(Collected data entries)
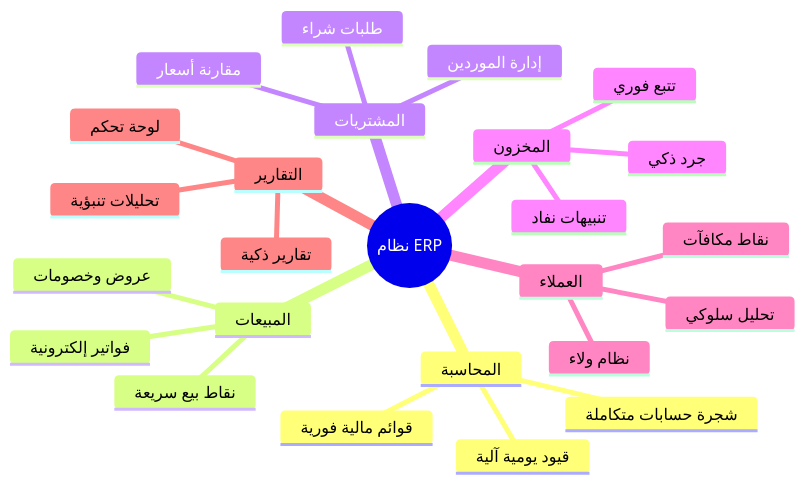
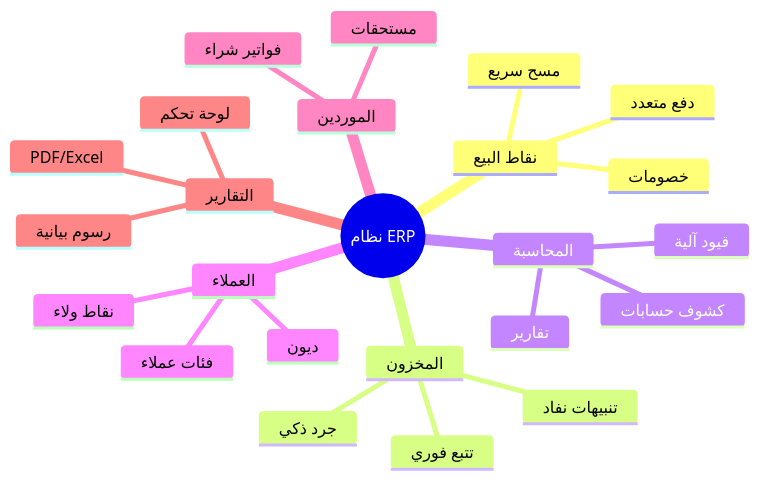
Before and after one commit to yunis709/flutter-erp-sys: the second of 3 diagrams in README.md, drawn with Mermaid. The commit also changed other lines of this file and 3 other files, not shown here.

````diff
--- a/README.md
+++ b/README.md
@@ -40,28 +75,27 @@
 ```mermaid
 mindmap
   root((نظام ERP))
-    المحاسبة
-      شجرة حسابات متكاملة
-      قيود يومية آلية
-      قوائم مالية فورية
-    المبيعات
-      نقاط بيع سريعة
-      فواتير إلكترونية
-      عروض وخصومات
-    المشتريات
-      طلبات شراء
-      إدارة الموردين
-      مقارنة أسعار
+    نقاط البيع
+      مسح سريع
+      دفع متعدد
+      خصومات
     المخزون
       تتبع فوري
+      تنبيهات نفاد
       جرد ذكي
-      تنبيهات نفاد
+    المحاسبة
+      قيود آلية
+      كشوف حسابات
+      تقارير
     العملاء
-      نظام ولاء
-      نقاط مكافآت
-      تحليل سلوكي
+      نقاط ولاء
+      فئات عملاء
+      ديون
+    الموردين
+      فواتير شراء
+      مستحقات
     التقارير
+      PDF/Excel
+      رسوم بيانية
       لوحة تحكم
-      تقارير ذكية
-      تحليلات تنبؤية
 ```
````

WHAT THE EXERCISE ASKS:
Looking at the data above, count the lines that contain the string "README" and give only the count.

RESPONSE BELOW:
3